So what is it that makes eliminating Gaddafi worth the risk of years of chaos in Libya -- and worth enduring the repeated accusations of hypocrisy as Syria and Bahrain went (and go) completely unpunished for what is actual murderous assaults on (unarmed) civilians?
It's not just oil but that seems to have been the tipping point as AsiaTimes.com columnist Pepe Escobar wrote back in March. According to Escobar, Gaddafi declared on March 15 "We do not trust [Western oil] firms, they have conspired against us... Our oil contracts are going to Russian, Chinese and Indian firms." The bombing, led by Britain and France, began a few days later. Much has been made of the surging BRIC countries -- Brazil, Russia, Indian and China -- but the notion that these competitors with NATO economies might get their hands on Libyan oil may have been too much for the already vulnerable Europeans and their reluctant supporters in Washington.
The only certain outcome if Gaddafi falls will be that the country's oil, now nationalized, will end up in the hands of Western oil companies.

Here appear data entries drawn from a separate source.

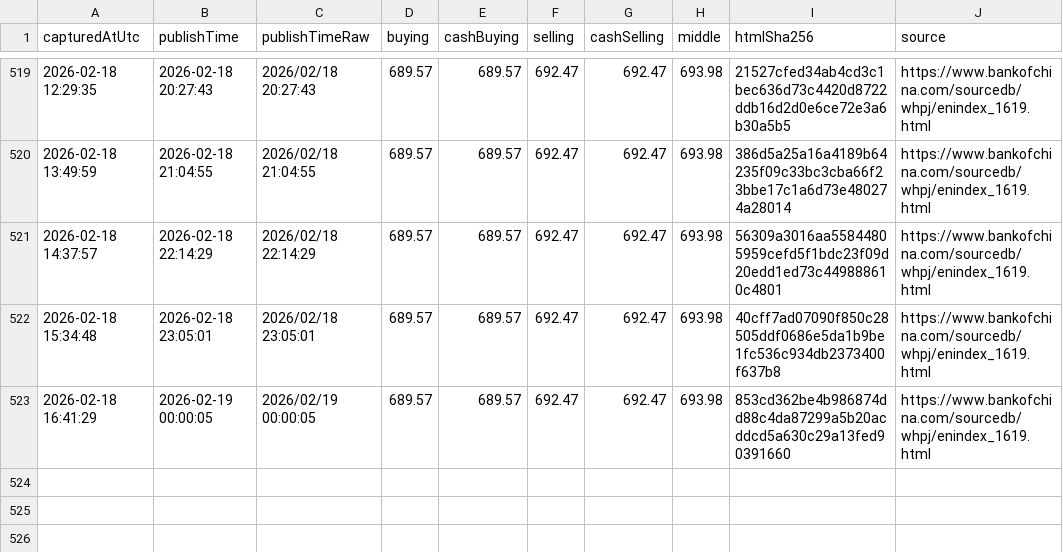
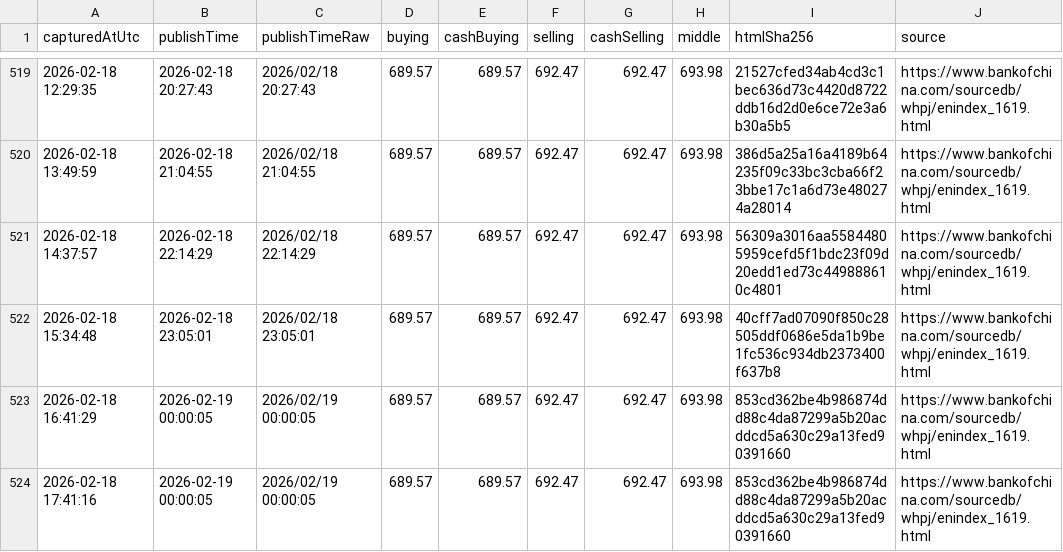
Before and after one commit to lsvkarunkumar/boc-usd-cny-dashboard, a CSV file: data/2026/2026-02-capturelog.csv, drawn as a sheet; only a part is shown, gaps mark what is left out; the diff names each change by its address in the sheet, - before the commit and + after, or states it on an @@ line.

Commit message:
Update BOC USD rates (auto)

```diff
--- a/data/2026/2026-02-capturelog.csv
+++ b/data/2026/2026-02-capturelog.csv
+row 524: 2026-02-18 17:41:16 | 2026-02-19 00:00:05 | 2026/02/19 00:00:05 | 689.57 | 689.57 | 692.47 | 692.47 | 693.98 | 853cd362be4b986874dd88c4da87299a5b20acddcd5a630c29a13fed90391660 | https://www.bankofchina.com/sourcedb/whpj/enindex_1619.html
```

But it is not just the oil. Belying Gaddafi's image as nothing more than an eccentric or even insane, he has been responsible more than any other African leader for creating independent institutions that challenge those of the West -- including the IMF. For years, Africa was forced to pay exorbitant fees -- $500 million a year -- to use European communications satellites for telephone, TV and radio service. The African countries could not raise the money for their own satellite until Gaddafi put up $300 million of the $400 million needed. African countries now pay a small fraction of what they used to pay. EU companies lost their privilege of plundering Africa.
No living Africa leader can take us much credit for giving direction to the African Union than Gaddafi and he get no thanks from Western countries and their institutions. The U.S. has illegally frozen $30 billion belonging to the Libyan State Bank, assets that were, according to African writer Jean-Paul Pougala "...earmarked as the Libyan contribution to three key projects which would add the finishing touches to the African federation -- the African Investment Bank in Syrte, Libya, the establishment in 2011 of the African Monetary Fund to be based in Yaounde with a US$42 billion capital fund, and the Abuja-based African Central Bank in Nigeria."
The African Monetary Fund is expected to completely eliminate the pernicious influence of the IMF and its enforced privatization agenda. Failed efforts by the West at scuttling African unity by setting up regional alliances are back on the table in anticipation of Gaddafi's fall.
Once again the simple rule of follow the money -- and the power -- applies if you want to discover the real reasons behind NATO and U.S. adventures. Gaddafi has been a thorn in the side of the West for a long time -- a much bigger thorn as a force for unity in Africa than he ever was when he supported terrorism.
I happened to watch the NDP members of Parliament voting in favour of the extension of the Libyan war on television as it was happening -- a depressing sight when you know that Jack Layton and his advisers are fully aware that this conflict has nothing to do with humanitarianism and everything to do with imperialism. The NDP tried to camouflage its loss of principle by making soft amendments that Harper had no problem with because they did nothing to alter the reality of our unjustifiable intervention in that country. How it now intends to oppose the purchase of $30 billion worth of fighter bombers, designed for exactly this kind of adventure, is anyone's guess.